Back when I was in undergraduate school I became interested in ancient Greek vase painting as well as the Eleusinian Mysteries. To the left is a drawing I did in the late 1970s showing the demi-god Triptolemos in his winged chariot. He was an important mythical figure portrayed in the famous Eleusinian Mysteries of Attica, Greece. I believe he, a pivital character in the depiction of the sacred mysteries, was the archetypal image of the full initiate into the Mysteries. Being the first initiate, the eponymous torchbearer, so-to-speak, of all the thousands upon thousands of men and women initiated at Eleusis in antiquity, he attained knowledge of the afterlife which gave him demi-god status and he becomes a beloved servant of the goddess Demeter. I think it is this same status that initiates believed they also attained by their participation in the mysteries. To them were revealed the secrets of the afterlife and to them was given the assurance that they would have a vital life after death.
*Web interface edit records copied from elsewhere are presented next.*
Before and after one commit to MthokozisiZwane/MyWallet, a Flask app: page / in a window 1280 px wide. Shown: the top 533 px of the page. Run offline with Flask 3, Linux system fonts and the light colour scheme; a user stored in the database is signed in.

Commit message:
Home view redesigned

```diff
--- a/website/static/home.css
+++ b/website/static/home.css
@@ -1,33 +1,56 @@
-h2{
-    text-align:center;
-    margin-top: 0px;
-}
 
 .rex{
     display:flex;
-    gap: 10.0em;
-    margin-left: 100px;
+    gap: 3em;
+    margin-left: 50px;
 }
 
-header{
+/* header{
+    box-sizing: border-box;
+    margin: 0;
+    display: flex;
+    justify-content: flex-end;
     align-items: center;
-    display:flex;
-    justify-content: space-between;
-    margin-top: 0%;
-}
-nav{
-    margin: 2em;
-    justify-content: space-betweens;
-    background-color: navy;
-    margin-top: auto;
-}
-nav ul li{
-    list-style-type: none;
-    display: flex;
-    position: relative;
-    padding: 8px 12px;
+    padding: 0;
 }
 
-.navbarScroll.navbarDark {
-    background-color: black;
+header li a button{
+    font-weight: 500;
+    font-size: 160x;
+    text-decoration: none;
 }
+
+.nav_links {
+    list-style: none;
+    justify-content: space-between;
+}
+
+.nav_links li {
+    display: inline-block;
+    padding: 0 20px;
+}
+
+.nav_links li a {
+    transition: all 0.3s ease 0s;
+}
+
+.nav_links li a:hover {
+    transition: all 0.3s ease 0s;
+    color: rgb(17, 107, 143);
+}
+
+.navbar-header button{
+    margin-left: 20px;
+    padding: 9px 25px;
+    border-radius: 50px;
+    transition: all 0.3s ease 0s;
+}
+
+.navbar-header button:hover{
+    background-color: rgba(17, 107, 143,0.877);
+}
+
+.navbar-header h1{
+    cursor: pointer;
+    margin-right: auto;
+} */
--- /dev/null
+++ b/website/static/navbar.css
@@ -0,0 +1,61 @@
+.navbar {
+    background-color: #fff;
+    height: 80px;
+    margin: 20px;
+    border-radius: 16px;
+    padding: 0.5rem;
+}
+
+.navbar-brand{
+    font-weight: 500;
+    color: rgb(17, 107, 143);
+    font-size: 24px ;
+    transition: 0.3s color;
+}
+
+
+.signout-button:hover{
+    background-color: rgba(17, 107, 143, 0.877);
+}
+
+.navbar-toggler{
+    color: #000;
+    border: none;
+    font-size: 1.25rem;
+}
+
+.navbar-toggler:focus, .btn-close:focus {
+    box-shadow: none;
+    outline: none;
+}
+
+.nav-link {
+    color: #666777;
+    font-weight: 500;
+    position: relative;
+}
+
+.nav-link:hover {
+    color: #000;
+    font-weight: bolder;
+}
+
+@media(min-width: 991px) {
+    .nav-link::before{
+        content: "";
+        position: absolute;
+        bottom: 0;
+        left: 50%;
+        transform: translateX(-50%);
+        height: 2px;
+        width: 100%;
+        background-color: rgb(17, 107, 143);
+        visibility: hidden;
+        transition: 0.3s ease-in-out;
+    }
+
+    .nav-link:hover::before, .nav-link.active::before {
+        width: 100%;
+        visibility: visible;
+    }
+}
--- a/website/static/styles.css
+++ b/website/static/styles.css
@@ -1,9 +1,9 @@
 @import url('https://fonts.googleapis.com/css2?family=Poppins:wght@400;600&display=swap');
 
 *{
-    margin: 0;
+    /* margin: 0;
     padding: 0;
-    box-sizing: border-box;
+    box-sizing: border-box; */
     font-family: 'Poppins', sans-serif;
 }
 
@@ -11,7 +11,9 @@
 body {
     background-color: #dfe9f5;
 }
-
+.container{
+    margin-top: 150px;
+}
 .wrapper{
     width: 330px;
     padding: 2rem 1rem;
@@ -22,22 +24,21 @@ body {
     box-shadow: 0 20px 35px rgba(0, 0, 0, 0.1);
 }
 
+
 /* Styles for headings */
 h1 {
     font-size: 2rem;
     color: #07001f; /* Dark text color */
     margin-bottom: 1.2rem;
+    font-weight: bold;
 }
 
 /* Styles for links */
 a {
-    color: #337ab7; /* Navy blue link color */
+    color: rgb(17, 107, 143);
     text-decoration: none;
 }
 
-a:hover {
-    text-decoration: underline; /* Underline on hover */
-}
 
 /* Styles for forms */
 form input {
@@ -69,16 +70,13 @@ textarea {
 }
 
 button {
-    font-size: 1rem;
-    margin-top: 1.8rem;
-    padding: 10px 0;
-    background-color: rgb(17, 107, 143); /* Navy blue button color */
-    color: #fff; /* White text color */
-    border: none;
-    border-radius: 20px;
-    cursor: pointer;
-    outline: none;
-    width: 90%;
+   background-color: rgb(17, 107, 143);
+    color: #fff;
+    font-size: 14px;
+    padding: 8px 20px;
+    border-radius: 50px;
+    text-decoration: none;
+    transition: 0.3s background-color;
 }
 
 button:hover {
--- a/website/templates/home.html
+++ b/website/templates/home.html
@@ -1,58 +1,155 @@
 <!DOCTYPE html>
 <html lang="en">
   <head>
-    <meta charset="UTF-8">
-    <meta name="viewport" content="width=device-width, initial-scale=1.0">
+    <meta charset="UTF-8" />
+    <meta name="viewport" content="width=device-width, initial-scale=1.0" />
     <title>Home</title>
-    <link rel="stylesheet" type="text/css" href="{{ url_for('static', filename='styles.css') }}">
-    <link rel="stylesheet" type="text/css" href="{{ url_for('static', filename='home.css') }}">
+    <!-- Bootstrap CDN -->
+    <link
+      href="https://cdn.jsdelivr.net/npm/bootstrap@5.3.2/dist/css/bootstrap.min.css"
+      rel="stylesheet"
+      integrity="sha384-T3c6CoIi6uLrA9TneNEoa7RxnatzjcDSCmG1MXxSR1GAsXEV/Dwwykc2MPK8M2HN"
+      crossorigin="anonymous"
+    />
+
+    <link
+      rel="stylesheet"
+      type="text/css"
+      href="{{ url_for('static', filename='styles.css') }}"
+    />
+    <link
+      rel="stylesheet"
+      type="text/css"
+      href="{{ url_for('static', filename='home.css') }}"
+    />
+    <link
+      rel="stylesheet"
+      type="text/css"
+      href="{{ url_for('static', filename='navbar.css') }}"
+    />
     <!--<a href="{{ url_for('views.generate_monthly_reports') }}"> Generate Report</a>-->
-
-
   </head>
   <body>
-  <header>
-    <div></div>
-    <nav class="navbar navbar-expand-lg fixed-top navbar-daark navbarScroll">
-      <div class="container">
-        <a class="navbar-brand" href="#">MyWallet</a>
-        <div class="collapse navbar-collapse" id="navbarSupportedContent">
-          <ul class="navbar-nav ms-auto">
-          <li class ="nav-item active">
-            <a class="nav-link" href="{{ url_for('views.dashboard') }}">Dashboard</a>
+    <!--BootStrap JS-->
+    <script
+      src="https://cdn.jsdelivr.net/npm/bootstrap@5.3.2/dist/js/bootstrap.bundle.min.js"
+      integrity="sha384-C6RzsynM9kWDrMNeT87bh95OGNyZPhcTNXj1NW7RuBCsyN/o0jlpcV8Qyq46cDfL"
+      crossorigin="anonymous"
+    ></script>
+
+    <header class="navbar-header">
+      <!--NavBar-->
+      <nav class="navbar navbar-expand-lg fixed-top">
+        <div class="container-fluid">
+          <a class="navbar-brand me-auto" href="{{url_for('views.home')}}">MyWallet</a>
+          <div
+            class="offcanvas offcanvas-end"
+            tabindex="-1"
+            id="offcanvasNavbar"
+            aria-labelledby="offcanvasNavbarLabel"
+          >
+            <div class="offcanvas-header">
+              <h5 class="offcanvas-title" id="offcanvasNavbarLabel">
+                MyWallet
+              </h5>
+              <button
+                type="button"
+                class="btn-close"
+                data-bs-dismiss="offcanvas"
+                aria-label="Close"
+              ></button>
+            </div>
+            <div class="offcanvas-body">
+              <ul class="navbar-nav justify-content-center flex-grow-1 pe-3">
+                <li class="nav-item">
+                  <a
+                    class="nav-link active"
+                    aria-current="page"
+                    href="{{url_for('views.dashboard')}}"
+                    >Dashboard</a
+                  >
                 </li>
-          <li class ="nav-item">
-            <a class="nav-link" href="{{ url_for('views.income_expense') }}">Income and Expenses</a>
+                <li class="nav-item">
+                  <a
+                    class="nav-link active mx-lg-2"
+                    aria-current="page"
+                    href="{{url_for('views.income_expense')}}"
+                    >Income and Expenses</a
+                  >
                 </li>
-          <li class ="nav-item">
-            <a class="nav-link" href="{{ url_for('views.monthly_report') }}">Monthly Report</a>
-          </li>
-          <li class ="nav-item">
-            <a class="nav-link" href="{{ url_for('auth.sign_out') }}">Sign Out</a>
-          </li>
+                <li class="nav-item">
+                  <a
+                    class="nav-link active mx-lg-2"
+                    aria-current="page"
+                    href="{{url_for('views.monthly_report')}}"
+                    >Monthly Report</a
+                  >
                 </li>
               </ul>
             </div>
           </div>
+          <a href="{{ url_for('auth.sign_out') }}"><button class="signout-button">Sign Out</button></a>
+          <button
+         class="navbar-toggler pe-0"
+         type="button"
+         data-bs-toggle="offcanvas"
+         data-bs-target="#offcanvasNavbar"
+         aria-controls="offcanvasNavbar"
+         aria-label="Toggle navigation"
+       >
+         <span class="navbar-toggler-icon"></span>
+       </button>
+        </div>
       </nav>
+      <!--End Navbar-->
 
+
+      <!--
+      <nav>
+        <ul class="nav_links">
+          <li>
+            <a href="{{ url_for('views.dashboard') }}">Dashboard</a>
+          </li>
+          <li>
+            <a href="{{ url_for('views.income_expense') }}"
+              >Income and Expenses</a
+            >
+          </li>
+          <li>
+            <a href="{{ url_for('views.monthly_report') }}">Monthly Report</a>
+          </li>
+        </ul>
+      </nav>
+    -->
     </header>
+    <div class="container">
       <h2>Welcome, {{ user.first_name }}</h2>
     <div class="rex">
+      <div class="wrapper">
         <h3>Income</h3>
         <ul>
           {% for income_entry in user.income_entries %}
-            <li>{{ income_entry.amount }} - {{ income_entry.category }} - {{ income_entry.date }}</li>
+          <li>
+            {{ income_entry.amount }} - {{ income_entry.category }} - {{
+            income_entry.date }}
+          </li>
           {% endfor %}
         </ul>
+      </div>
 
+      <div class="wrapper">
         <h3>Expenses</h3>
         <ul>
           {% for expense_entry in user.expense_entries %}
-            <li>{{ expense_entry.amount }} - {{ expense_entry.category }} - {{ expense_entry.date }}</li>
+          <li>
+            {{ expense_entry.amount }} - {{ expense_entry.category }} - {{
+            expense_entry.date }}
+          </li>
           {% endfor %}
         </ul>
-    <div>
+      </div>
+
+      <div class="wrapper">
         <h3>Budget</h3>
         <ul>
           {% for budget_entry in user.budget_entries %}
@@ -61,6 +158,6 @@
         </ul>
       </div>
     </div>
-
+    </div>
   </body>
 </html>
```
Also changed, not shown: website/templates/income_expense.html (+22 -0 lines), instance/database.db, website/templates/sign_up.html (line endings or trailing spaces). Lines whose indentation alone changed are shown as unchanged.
As a servant of Demeter, the goddess of wheat, it was believed that Triptolemos traveled throughout the world on his winged chariot teaching humanity the secrets of agriculture and the hope that like wheat that is buried in the earth but then burst forth in life, they too can share in life-after-death (represented in the myth of the return of Persephone, the daughter of Demeter, from Hades [Death]).